Spica Co., Ltd. was a Taiwanese distributor of pirated NES games. They sold games for the NTSC and Asian NES consoles, but not for the Famicom.
Not much is known about Spica, but they seem to have been a rather large company. Their games were sold in North America and Australia, in addition to several countries that recieved the Asian Version NES instead of the Famicom.
Spica released a mixture of multicarts and single games, as well as Famicom-NES converters and other accessories. The carts were supposedly made in Japan, though they were likely made in Hong Kong or Taiwan. Most of their games used the same box and label art, with a plain sticker on the top with the game's title. Spica's cartridges were specially made with a molded Spica logo. Spica did not alter the games in any way prior to releasing them, even the copyright notices were left unchanged. It is unknown if their multicarts contained hacked games, as the carts had been released by other companies and wouldn't have been changed.

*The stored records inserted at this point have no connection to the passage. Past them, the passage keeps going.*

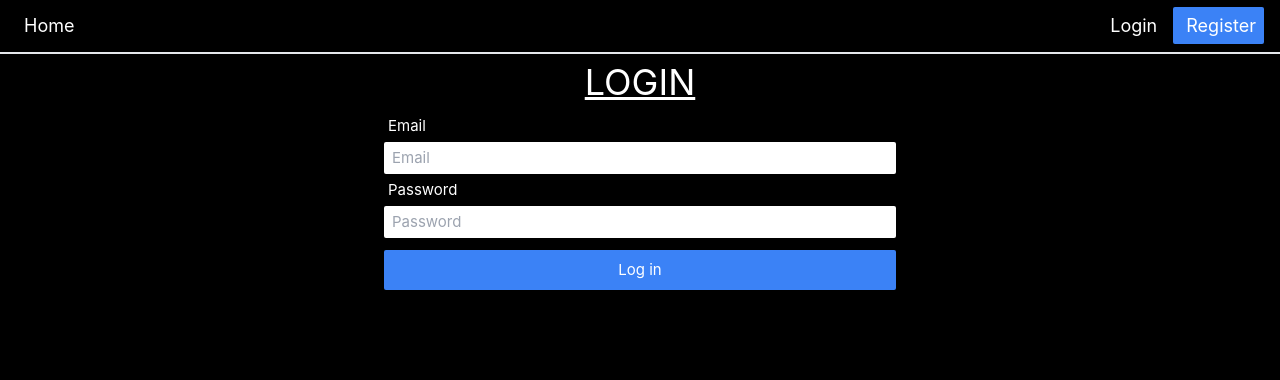
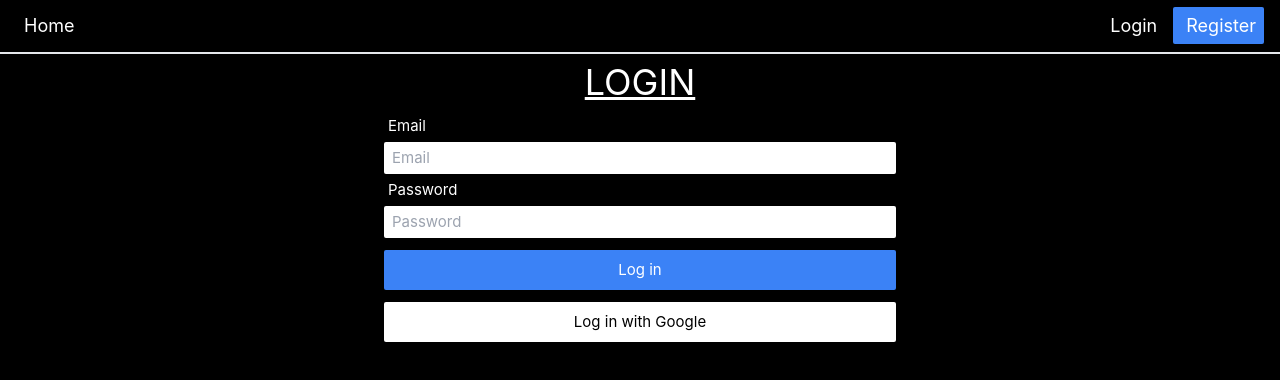
Before and after one commit to Indiedude78/Vue-Todo-App, a Vue app: page /login in a window 1280 px wide. Shown: the top 380 px of the page. Built offline with nearby package versions, Linux system fonts and the light colour scheme; no server answers.

Commit message:
Added user registration and log in using firebase - 2

```diff
--- a/src/components/todo.vue
+++ b/src/components/todo.vue
@@ -12,7 +12,6 @@ let uid = ref(null);
 onAuthStateChanged(auth, (user) => {
     if (user) {
         uid = user.uid;
-        console.log(uid);
         const q = query(collection(db, "todos"), where("createdBy", "==", uid));
         onSnapshot(q, (querySnapshot) => {
             let fbTodos = [];
@@ -25,7 +24,6 @@ onAuthStateChanged(auth, (user) => {
                 fbTodos.push({ todo, id, createdBy, time, done });
             });
             todos.value = fbTodos;
-            console.log(todos.value)
         });
 
     }
@@ -43,7 +41,6 @@ async function addTodo() {
         time: currentTime,
         createdBy: uid
     });
-    console.log("Document written with ID: ", docRef.id);
     todoInput.value = "";
 }
 
--- a/src/views/Home.vue
+++ b/src/views/Home.vue
@@ -14,7 +14,6 @@ onAuthStateChanged(auth, (user) => {
         // User is signed in, see docs for a list of available properties
         // https://firebase.google.com/docs/reference/js/firebase.User
         const uid = user.uid;
-        console.log(user);
         loggedUser.value = user
         // ...
     } else {
--- a/src/views/Login.vue
+++ b/src/views/Login.vue
@@ -1,7 +1,7 @@
 <script setup>
 import Header from '../components/header.vue'
 import { auth } from '../firebase'
-import { signInWithEmailAndPassword } from "firebase/auth";
+import { signInWithEmailAndPassword, GoogleAuthProvider, signInWithPopup } from "firebase/auth";
 import { onMounted, ref } from 'vue'
 import { useRouter } from 'vue-router'
 
@@ -25,6 +25,30 @@ async function login() {
         });
 }
 
+
+function signUpWithGoogle() {
+    const provider = new GoogleAuthProvider();
+    signInWithPopup(auth, provider)
+        .then((result) => {
+            // This gives you a Google Access Token. You can use it to access the Google API.
+            const credential = GoogleAuthProvider.credentialFromResult(result);
+            const token = credential.accessToken;
+            // The signed-in user info.
+            const user = result.user;
+            // ...
+            router.push('/')
+        }).catch((error) => {
+            // Handle Errors here.
+            const errorCode = error.code;
+            const errorMessage = error.message;
+            // The email of the user's account used.
+            const email = error.email;
+            // The AuthCredential type that was used.
+            const credential = GoogleAuthProvider.credentialFromError(error);
+            // ...
+        });
+}
+
 onMounted(() => {
     if (auth.currentUser) {
         router.push('/')
@@ -45,6 +69,8 @@ onMounted(() => {
                 v-model="passInput" />
             <button class="my-3 p-2 rounded-sm bg-blue-500 text-white hover:bg-white hover:text-blue-500" type="submit"
                 @click="login">Log in</button>
+            <button class="p-2 rounded-sm bg-white text-black" @click="signUpWithGoogle">Log in with
+                Google</button>
 
         </form>
     </div>
--- a/src/views/Logout.vue
+++ b/src/views/Logout.vue
@@ -6,7 +6,6 @@ const router = useRouter()
 
 signOut(auth).then(() => {
     // Sign-out successful.
-    console.log("signed out")
     router.push('/login')
 }).catch((error) => {
     // An error happened.
--- a/src/views/Register.vue
+++ b/src/views/Register.vue
@@ -2,7 +2,7 @@
 import Header from '../components/header.vue'
 import { ref, onMounted } from 'vue'
 import { auth } from '../firebase'
-import { createUserWithEmailAndPassword } from "firebase/auth";
+import { createUserWithEmailAndPassword, GoogleAuthProvider, signInWithPopup } from "firebase/auth";
 import { useRouter } from 'vue-router'
 
 let emailInput = ref('')
@@ -52,17 +52,38 @@ function register() {
                 // Signed in
                 const user = auth.currentUser;
                 // ...
-                // router.push('/home')
-                console.log(auth.currentUser)
+                router.push('/')
             })
             .catch((error) => {
                 const errorCode = error.code
                 const errorMessage = error.message
-                console.log(errorCode, errorMessage)
             });
     } else {
         returnMsg.value = "Please enter a valid email and password"
     }
+}
+
+function signUpWithGoogle() {
+    const provider = new GoogleAuthProvider();
+    signInWithPopup(auth, provider)
+        .then((result) => {
+            // This gives you a Google Access Token. You can use it to access the Google API.
+            const credential = GoogleAuthProvider.credentialFromResult(result);
+            const token = credential.accessToken;
+            // The signed-in user info.
+            const user = result.user;
+            // ...
+            router.push('/')
+        }).catch((error) => {
+            // Handle Errors here.
+            const errorCode = error.code;
+            const errorMessage = error.message;
+            // The email of the user's account used.
+            const email = error.email;
+            // The AuthCredential type that was used.
+            const credential = GoogleAuthProvider.credentialFromError(error);
+            // ...
+        });
 }
 
 </script>
```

Spica also released the 52-in-1 multicart that Action 52 was based on, though it is unknown if they were the original creators.
Several NES clone systems and accessories were released under the Spica brand, which seem to be mostly rebranded Micro Genius products. Their consoles included:
- IQ-701 - identical to the equivalent Micro Genius console aside from the Spica branding
- SP-801 - closely resembles the original NES. No Micro Genius equivalent is known, but the console was shipped with standard Micro Genius-style controllers.
Spica was shut down by Nintendo after they were caught selling Famiclones in Australia. At that time, Nintendo still had the rights to the NES patents, hence, Famiclones were illegal. In addition to this, the Famiclones looked like NES consoles, meaning they violated the design patents as well.
'New old stock' of Spica's games can occasionally be found online.
Most of Spica's box/label arts are originated from Japanese mangas and animes, usually completely unrelated to the actual content of the cartridge. These arts are directly ripped from the original source without any altering, so they sometimes contain Japanese statement that doesn't make sense to be printed on a video game label such as "coloring book" and "sing-a-song included".
The box art shown above comes from Choujin Kintaman(超人キンタマン), a Japanese manga started in 1981 and ended in 1987. This is rather unusual choice for a game box art, since the manga never had a video game about it. Another box art uses an artwork from GeGeGe no Kitaro(ゲゲゲの鬼太郎), a Japanese manga which actually had a couple of Famicom games about it. However, the art is not taken from the games.